Trumpeter and world-music pioneer Don Cherry had a very special relationship with Sweden, a place he called home for twenty years. And Sweden had a special relationship with Cherry: the country and its musicians recognized the master in their midst, and in 1972 the state-subsidized record company Caprice put out the double album Organic Music Society (which they reissued in 2012). Now with Live in Stockholm, Caprice has gone into its vaults and pulled out three stunning long-form songs from the same era.
"The music of Ethiopia is extremely diverse, with each of Ethiopia's ethnic groups being associated with unique sounds. Some forms of traditional music are strongly influenced by folk music from elsewhere in the Horn of Africa, especially Somalia. However, Ethiopian religious music also has an ancient Christian element, traced to Yared, who lived during the reign of Gabra Masqal…"
As mentioned in his autobiographies, Telemann's encounters with Eastern European gypsy music influenced his own compositions. The young composer must have been enthralled by the wonderful inventiveness of this music, as typified in this recording with the last movements of the Caprice Symphony and the Concerto in e minor for recorder and flute.
The style and the class of these two sacred monsters of music, is best expressed in these very special performances in an unusual but extremely involving duo! A great record!
Our collection is called “Caprice” in honor of Thierry Lancino’s Cinq Caprices, adapted for flute and piano especially for this recording. The collection is an homage to Pierre Boulez and his life-changing, challenging, ironic, and capricious "Sonatine pour flute et piano", written in 1946. Both Paavali Jumppanen and I had the great good luck to work with Pierre Boulez in our formative years, so when we started to perform together it was obvious that the Sonatine would be a central part of our repertoire and that a recording would follow.

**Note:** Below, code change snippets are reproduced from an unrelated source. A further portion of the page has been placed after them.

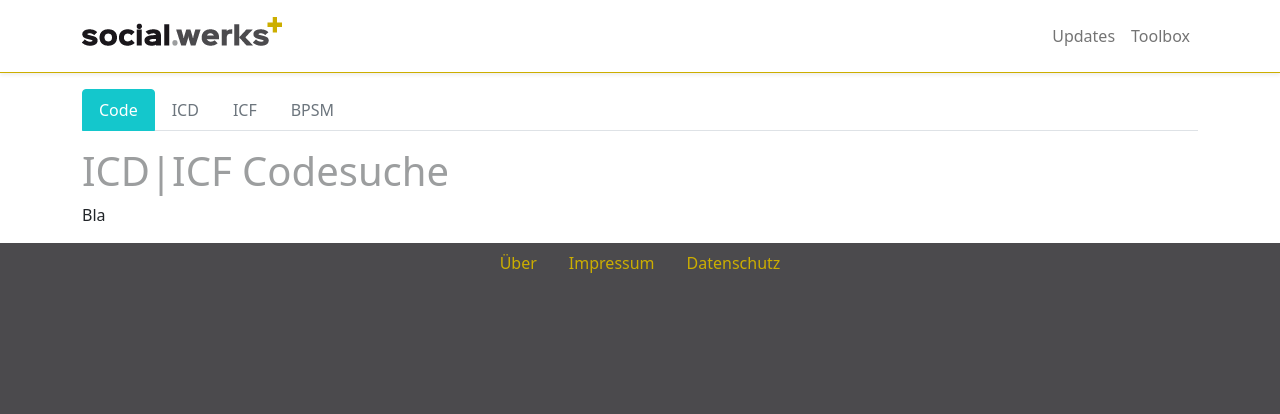
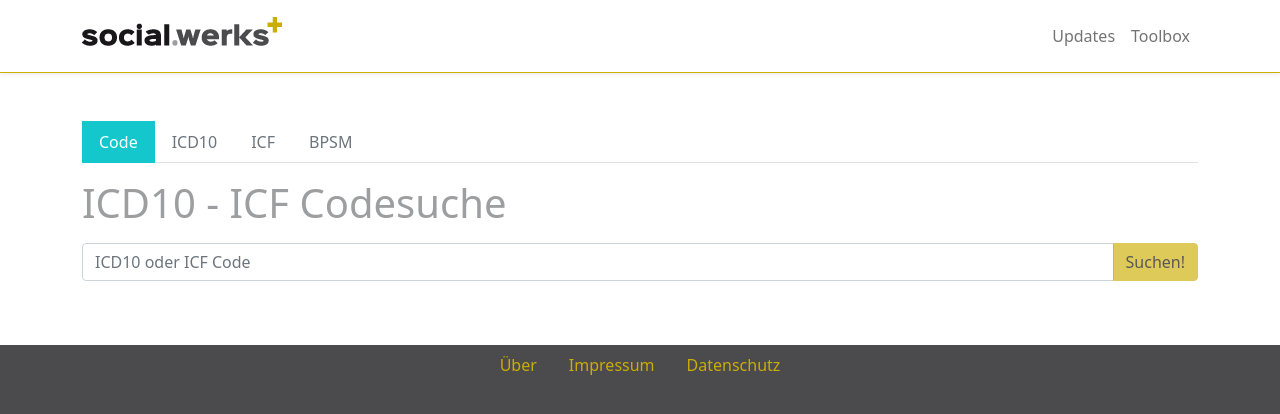
Before and after one commit to macnaileth/swplus, a React (Create React App) app: page / in a window 1280 px wide. Shown: the top 414 px of the page. Built offline with nearby package versions, Linux system fonts and the light colour scheme.

Commit message:
Added basic functionality to input field. convienince still - not doing anything real ;-)

```diff
--- a/public/index.html
+++ b/public/index.html
@@ -6,8 +6,8 @@
     <meta name="viewport" content="width=device-width, initial-scale=1" />
     <meta name="theme-color" content="#000000" />
     <meta
-      name="description"
-      content="Web site created using create-react-app"
+      name="socialwerks plus web"
+      content="Webtool zur ICF-gestützten Planung und Kodierung"
     />
     <link rel="apple-touch-icon" href="%PUBLIC_URL%/logo192.png" />
     <!--
@@ -24,7 +24,7 @@
       work correctly both with client-side routing and a non-root public URL.
       Learn how to configure a non-root public URL by running `npm run build`.
     -->
-    <title>React App</title>
+    <title>social.werks+</title>
   </head>
   <body>
     <noscript>You need to enable JavaScript to run this app.</noscript>
--- a/src/App.scss
+++ b/src/App.scss
@@ -12,6 +12,7 @@ $card-border-radius: 0; //card border radius
 $nav-tabs-link-active-border-color: $cyan;
 $nav-tabs-link-active-bg: $cyan; //nav tab link active bg
 $nav-tabs-link-active-color: #fff; //nav tab link active color
+$nav-tabs-border-radius: 0; //nav tab border radius
 
 //bootstrap scss ready for compilation
 @import "./scss/bootstrap/bootstrap";
@@ -32,3 +33,6 @@ $nav-tabs-link-active-color: #fff; //nav tab link active color
 .nav-tabs .nav-link:not(.active):hover {
     color: var(--bs-info) !important;
 }
+.badge + .badge {
+    margin-left: 0.5rem;
+}
--- /dev/null
+++ b/src/components/SWCodeSearch.jsx
@@ -0,0 +1,69 @@
+/**
+ * SWCodeSearch React Component: Main Search form for ICD/ICF Codes
+ */
+//external ressources
+import React from 'react';
+
+//react-bootstrap
+import Button from 'react-bootstrap/Button';
+import Form from 'react-bootstrap/Form';
+import InputGroup from 'react-bootstrap/InputGroup';
+
+import StatusBadge from '../components/StatusBadge.jsx';
+
+//custom react classes
+export class SWCodeSearch extends React.Component {
+
+    constructor(props) {
+        super(props);
+        this.state = {code: '', msg: '', submit: 'disabled', icd10: false, icf: false};
+        this.handleCodeInput = this.handleCodeInput.bind(this);
+        this.matchICDBooks = this.matchICDBooks.bind(this);
+    }
+
+    matchICDBooks(string) {
+        //check regex patterns
+        const regexPat = { icd: /^[A-TV-Z]{1}[0-9]{2}\.?[0-9]{0,2}[GVAZRLB]{0,2}$/gmi,
+                           icf: /^[bsde][1-9][0-9]{0,4}$/gmi };
+        regexPat.icd.test(string) ? this.setState({icd10: true}) : this.setState({icd10: false});
+        regexPat.icf.test(string) ? this.setState({icf: true}) : this.setState({icf: false});
+    }
+
+    handleCodeInput(event) {
+        //if we have a valid code, unlock the button for submission
+        this.setState({code: event.target.value}, () => {
+            event.target.value < 3 ? this.setState({msg: 'warning:Code zu kurz', submit: 'disabled'}) : this.setState({msg: '', submit: ''});
+            this.matchICDBooks(event.target.value);
+            console.log("Current Code: " + this.state.code + ", Code length: " + this.state.code.length);
+        });
+    }
+
+    render() {
+        return (
+            <div>
+                <InputGroup className="my-3">
+                    <Form.Control
+                      placeholder="ICD10 oder ICF Code"
+                      aria-label="ICD10 oder ICF Code"
+                      aria-describedby="sw_icd_icf_input"
+                      maxLength="7"
+                      value={ this.state.code }
+                      onChange={ (event) => { this.handleCodeInput(event); } }
+                    />
+                    <Button
+                        variant="primary"
+                        id="sw_icd_icf_button"
+                        className={ this.state.submit }
+                        onClick={ (event) => { console.log('Submitted!'); }}>
+                      { this.props.buttonText === undefined ? 'Go!' : this.props.buttonText }
+                    </Button>
+                </InputGroup>
+                { this.state.msg && <StatusBadge BadgeData={ this.state.msg }/> }
+                { this.state.icd10 && <StatusBadge BadgeData="ICD-10(?)"/> }
+                { this.state.icf && <StatusBadge BadgeData="ICF(?)"/> }
+            </div>
+               );
+    }
+};
+
+export default SWCodeSearch;
--- /dev/null
+++ b/src/components/StatusBadge.jsx
@@ -0,0 +1,24 @@
+/**
+ * StatusBadge React Component: Builds a Badge based on data entered
+ */
+//external ressources
+import React from 'react';
+
+import Badge from 'react-bootstrap/Badge';
+
+
+export class StatusBadge extends React.Component {
+
+    constructor(props) {
+        super(props);
+    }
+        render() {
+
+            const badgeBG   = this.props.BadgeData.substr(0, this.props.BadgeData.indexOf(':'));
+            const badgeMSG  = this.props.BadgeData.substring(this.props.BadgeData.indexOf(':') + 1);
+
+            return (<Badge bg={badgeBG ? badgeBG : 'secondary'}>{ badgeMSG }</Badge>);
+            }
+};
+
+export default StatusBadge;
--- a/src/routes/Toolbox.jsx
+++ b/src/routes/Toolbox.jsx
@@ -3,26 +3,25 @@
  */
 
 //external ressources
+//react-bootatstrap components
 import Tabs from 'react-bootstrap/Tabs';
 import Tab from 'react-bootstrap/Tab';
 
-import React from 'react'; //TODO: remove later when class externalized
-
-//custom react classes
-class SWCodeSearch extends React.Component {
-
-};
+//internal ressources
+import SWCodeSearch from '../components/SWCodeSearch.jsx';
 
 export default function Toolbox() {
   return (
-    <div className="py-3">
+    <div className="py-5">
         <Tabs defaultActiveKey="codesearch" id="sw_toolbox_tabs" className="mb-3">
             <Tab eventKey="codesearch" title="Code">
-                <h1 className="display-6 text-secondary">ICD|ICF Codesuche</h1>
-                Bla
+                <h1 className="display-6 text-secondary">ICD10 - ICF Codesuche</h1>
+                <SWCodeSearch
+                    buttonText ="Suchen!"
+                />
             </Tab>
-            <Tab eventKey="browseICD" title="ICD">
-                <h1 className="display-6 text-secondary">ICD durchsuchen</h1>
+            <Tab eventKey="browseICD" title="ICD10">
+                <h1 className="display-6 text-secondary">ICD10 durchsuchen</h1>
                 Blabla
             </Tab>
             <Tab eventKey="browseICF" title="ICF">
```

This is a compilation of songs and instrumentals from the previous LPs "Voyager" and "The Beginning of Hope". It was the first Friedemann CD. Through a review in a hi-fi magazine, I became aware of this record in the late '80s. It was, as far as I could remember, "the perfect," i. as a CD, which was to satisfy both highest recording and musically highest claims. As a "high-ender" I found this CD very convincing in terms of musicality, audibility and spatiality.